New Straits Times



Palm oil exporters back govt to retaliate on France, Norway and the EU's palm oil ban

New Straits Times (01/02/2019) - KUALA LUMPUR: Oil palm planters, millers refiners and palm oil exporters in Malaysia strongly support the government to retaliate on European nations’ plan to ban palm biodiesel.

The players, represented by Palm Oil Industry Forum (POIF), said France and Norway's plan to ban palm biodiesel from 2020 was hurting diplomatic relations and hindering talks for free trade agreements.

“These two nations’ ban on palm oil is discriminatory because it leads to favouring Europe's homegrown oil crop such as rapeseed and sunflower.

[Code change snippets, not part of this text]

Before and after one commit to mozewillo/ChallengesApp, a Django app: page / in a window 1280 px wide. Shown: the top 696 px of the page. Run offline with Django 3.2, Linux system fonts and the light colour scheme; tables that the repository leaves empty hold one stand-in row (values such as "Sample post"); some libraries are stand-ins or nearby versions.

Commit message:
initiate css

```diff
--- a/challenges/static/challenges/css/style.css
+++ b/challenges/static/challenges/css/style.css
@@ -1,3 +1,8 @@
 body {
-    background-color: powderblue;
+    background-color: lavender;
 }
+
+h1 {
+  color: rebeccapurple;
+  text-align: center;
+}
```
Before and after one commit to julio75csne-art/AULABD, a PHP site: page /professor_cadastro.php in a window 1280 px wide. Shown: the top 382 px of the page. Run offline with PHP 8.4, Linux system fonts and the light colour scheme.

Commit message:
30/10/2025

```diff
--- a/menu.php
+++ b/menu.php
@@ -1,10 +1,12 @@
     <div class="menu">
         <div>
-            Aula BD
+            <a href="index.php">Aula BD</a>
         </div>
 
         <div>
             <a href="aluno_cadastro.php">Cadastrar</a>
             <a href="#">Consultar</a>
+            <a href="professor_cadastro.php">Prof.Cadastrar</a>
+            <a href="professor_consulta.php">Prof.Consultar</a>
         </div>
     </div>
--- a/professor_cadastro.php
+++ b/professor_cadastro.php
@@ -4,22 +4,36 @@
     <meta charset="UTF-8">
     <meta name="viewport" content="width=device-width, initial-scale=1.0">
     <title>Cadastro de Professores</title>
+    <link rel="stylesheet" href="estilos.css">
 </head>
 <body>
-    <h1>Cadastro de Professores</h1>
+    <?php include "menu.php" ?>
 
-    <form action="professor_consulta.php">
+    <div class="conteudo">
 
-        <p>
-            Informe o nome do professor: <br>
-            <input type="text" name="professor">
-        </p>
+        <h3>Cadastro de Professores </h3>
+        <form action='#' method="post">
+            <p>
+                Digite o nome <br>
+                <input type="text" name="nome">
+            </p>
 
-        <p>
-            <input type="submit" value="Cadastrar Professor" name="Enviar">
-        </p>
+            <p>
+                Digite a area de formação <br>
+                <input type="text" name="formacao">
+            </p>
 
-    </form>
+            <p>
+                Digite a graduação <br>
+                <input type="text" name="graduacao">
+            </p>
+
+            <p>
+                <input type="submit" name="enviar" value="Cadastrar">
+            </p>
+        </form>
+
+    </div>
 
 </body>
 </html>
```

“We strongly encourage the Malaysian government not to have any trade dealings with France, Norway and the EU until and unless the issue of palm oil ban is resolved,” POIF said in a statement today. 

This was in response to International Trade and Industry Deputy Minister Dr Ong Kian Ming’s recent statement that it would be difficult for Malaysia to restart those talks with the European Union (EU) if palm oil trade is not being pointed in the right direction. 

The EU-Malaysia free trade agreement negotiation was initiated in 2010 but it was set aside in 2012. The EU bloc, headquartered in Brussels, consists of 28 member states.

Ambassador and head of EU delegations to Malaysia Maria Castillo Fernandez had time and again, expressed interests to revive the EU-Malaysia free trade agreement talks.

Ong, justifiably, poured cold water on her aspirations.

“If we don't see any progress on the palm oil issue, then restarting the Malaysia-EU free trade agreement talks will be challenging,” he had said on January 16, 2019, at the sidelines of the World Bank International Conference on Globalisation: Contents and Discontents.

On January 21, Foreign Affairs Minister Datuk Saifuddin Abdullah released a statement that Malaysia and other nine members of the Association of Southeast Asian Nations (Asean) had deferred the upgrade of long-standing relations with the EU to a "strategic partnership”.

This, Saifuddin explained in concurrence with Indonesia’s deputy foreign minister Abdurrahman Mohammad Fachir, was due to EU’s plan to ban palm biodiesel that would hurt Asean's socio-economic interests.

The newly-formed POIF is a common platform that represented key stakeholders of businesses that plant oil palms, mill and refine the palm oil into cooking oil, oleochemicals and biodiesel. 

Palm oil exporters, who familiar with vegetable oils taxes in neighbouring and consuming countries, are also represented in POIF.

The POIF held its first meeting on January 16.

Among key participants were representatives from the East Malaysia Association (EMPA), Incorporated Society of Planters (ISP), Malayan Agricultural Producers Association (Mapa), Malaysian Estate Owners Association (MEOA), Sarawak Oil Palm Plantation Owners Association (SOPPOA), Palm Oil Millers Association (POMA) and Palm Oil Refiners Association of Malaysia (Poram). 

In its statement, POIF highlighted that Prime Minister Tun Dr Mahathir Mohamad had warned France President Emmanuel Macron that Malaysia would consider laws to restrict imports of French products if Paris did not withdraw plans to ban palm biodiesel.

French lawmakers had on December 19 last year voted to remove palm oil from the country's biofuel scheme, starting January 2020.

Norwegian lawmakers too, on December 3 last year, legislated to ban palm biodiesel by December 2020.

In his January 8 letter to Macron, Dr Mahathir had stated that if France persisted on banning palm oil, Malaysia would be forced to suspend free trade talks with the EU and impose similar sanctions against French exports.

In the early 1980s, Dr Mahathir had launched the “Buy British Last” campaign in response to the UK government charging higher tuition fees on foreign students. 

Recently, a number of economists said Dr Mahathir might, as a last resort, launch a “Buy French Last” policy based on the letter to Macron forewarning retaliative measures on France’s exports.

Defence Minister Mohamad Sabu had in last July said the Royal Malaysian Air Force had 18 Russian-made Sukhoi Su-30MKM and 10 MiG-29 fighter jets but only four were able to take to the skies.

Malaysia has long considered France’s Rafale jet, built by Dassault Aviation SA, as the frontrunner to replace the Russian MiG-29s that are now mostly grounded.

Read more at https://www.nst.com.my/business/2019/02/456411/palm-oil-exporters-back-govt-retaliate-france-norway-and-eus-palm-oil-ban